| PROBLEM DESCRIPTION |
In the records below, some lines hold the word "pipenv". Copy each of those lines.
- - - -
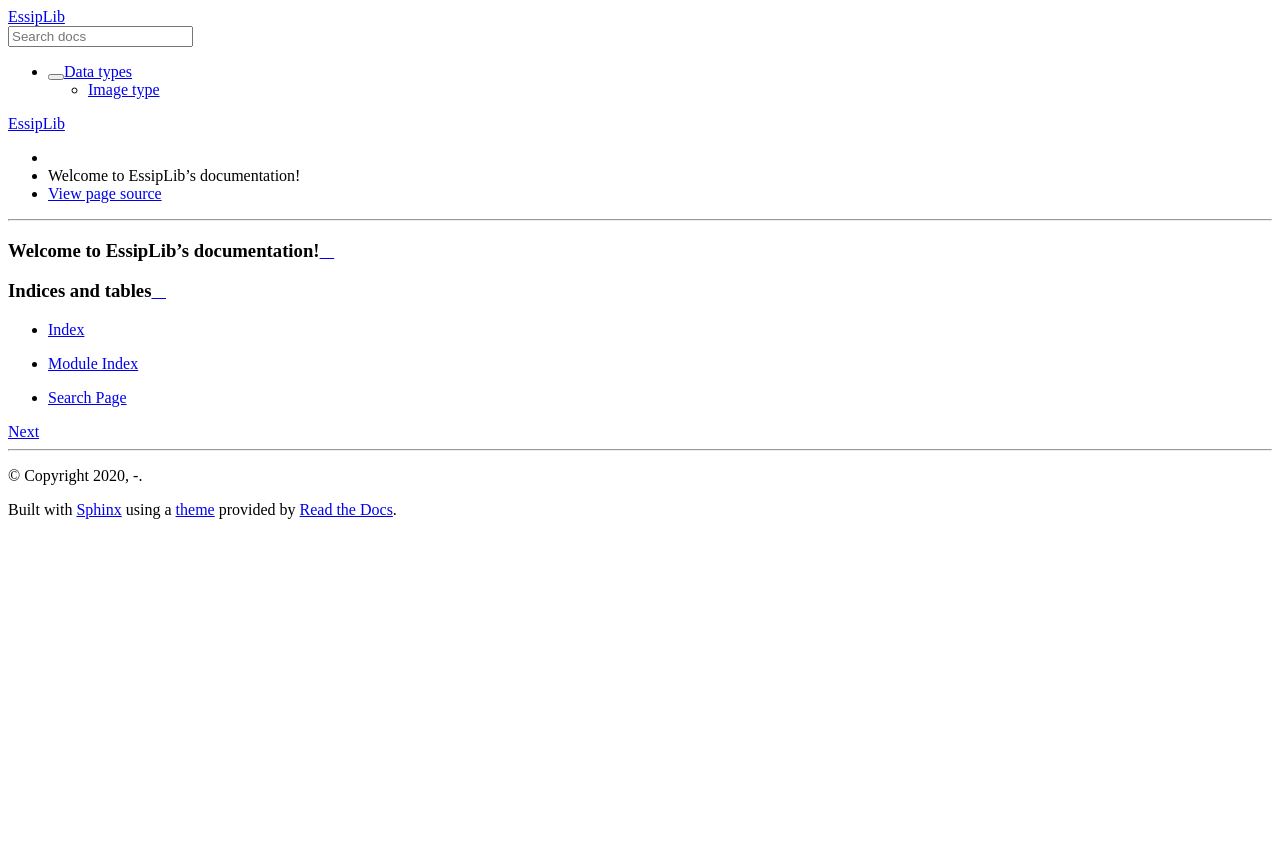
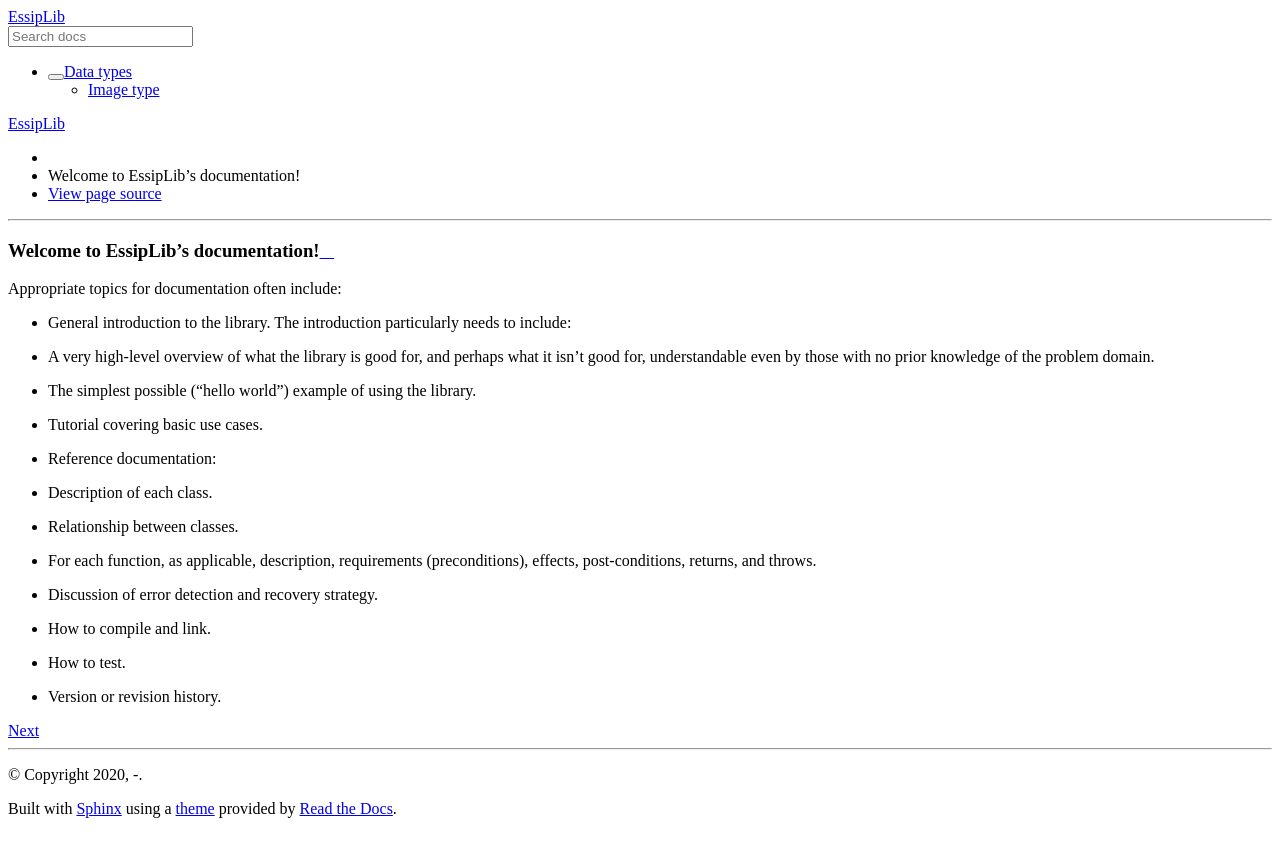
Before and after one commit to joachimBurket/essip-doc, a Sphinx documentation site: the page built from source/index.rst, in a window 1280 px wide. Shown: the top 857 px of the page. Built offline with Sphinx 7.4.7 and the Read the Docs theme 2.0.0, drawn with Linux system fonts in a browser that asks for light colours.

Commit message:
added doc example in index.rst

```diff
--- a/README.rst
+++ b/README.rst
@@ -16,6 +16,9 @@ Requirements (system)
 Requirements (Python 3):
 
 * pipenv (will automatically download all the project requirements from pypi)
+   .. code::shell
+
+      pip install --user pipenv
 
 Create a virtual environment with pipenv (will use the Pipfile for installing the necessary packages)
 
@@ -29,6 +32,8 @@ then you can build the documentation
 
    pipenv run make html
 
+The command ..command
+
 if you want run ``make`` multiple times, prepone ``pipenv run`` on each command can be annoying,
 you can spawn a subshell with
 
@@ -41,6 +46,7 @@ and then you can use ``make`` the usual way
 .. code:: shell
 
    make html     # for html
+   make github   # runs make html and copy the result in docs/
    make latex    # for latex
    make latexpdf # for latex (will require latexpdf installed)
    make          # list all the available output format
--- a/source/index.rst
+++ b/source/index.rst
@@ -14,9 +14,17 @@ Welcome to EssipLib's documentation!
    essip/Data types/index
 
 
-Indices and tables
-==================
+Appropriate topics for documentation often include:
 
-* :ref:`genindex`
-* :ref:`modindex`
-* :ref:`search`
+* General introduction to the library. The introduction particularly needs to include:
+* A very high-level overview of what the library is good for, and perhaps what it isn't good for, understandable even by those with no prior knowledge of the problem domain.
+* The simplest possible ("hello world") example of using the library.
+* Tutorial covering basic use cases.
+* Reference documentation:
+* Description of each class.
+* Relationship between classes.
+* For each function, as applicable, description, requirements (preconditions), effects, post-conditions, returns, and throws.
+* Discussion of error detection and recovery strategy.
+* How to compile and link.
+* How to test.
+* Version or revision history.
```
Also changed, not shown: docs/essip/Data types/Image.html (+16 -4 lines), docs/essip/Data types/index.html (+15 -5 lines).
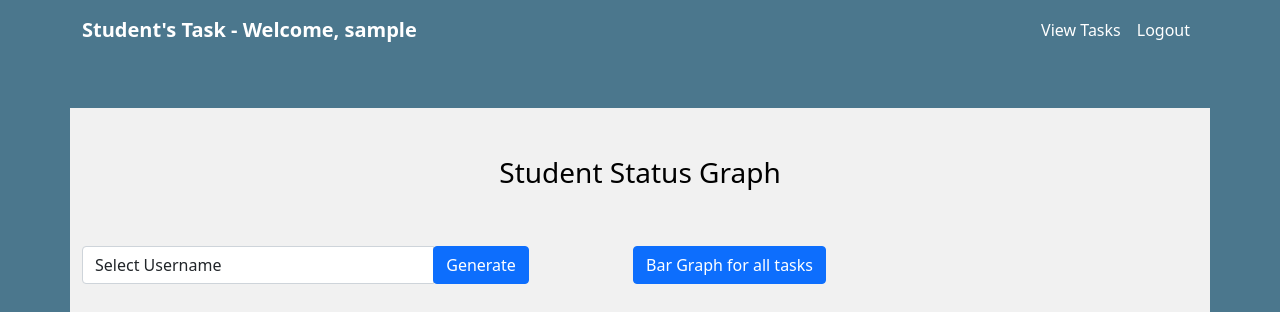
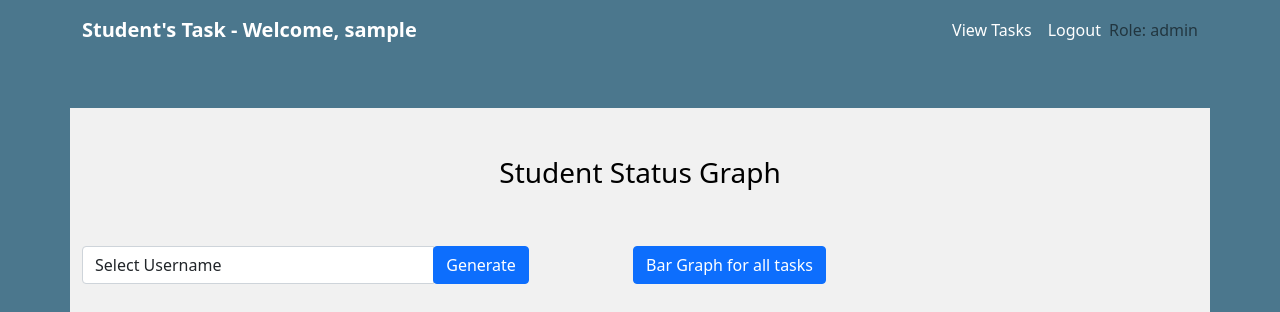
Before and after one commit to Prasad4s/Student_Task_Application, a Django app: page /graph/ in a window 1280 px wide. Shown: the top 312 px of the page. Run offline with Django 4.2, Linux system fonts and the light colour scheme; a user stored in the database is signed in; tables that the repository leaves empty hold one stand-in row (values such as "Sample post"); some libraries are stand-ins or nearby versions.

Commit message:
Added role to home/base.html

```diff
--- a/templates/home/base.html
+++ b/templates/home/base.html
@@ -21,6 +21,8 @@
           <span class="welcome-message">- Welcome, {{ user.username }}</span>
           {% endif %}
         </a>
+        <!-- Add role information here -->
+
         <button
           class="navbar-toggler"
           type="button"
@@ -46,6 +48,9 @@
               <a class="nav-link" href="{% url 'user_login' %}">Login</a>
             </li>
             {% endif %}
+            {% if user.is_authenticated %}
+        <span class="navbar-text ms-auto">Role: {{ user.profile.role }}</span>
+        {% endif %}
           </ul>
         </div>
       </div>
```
- - - -
| OUTPUT |
 * pipenv (will automatically download all the project requirements from pypi)
+      pip install --user pipenv
 Create a virtual environment with pipenv (will use the Pipfile for installing the necessary packages)
    pipenv run make html
 if you want run ``make`` multiple times, prepone ``pipenv run`` on each command can be annoying,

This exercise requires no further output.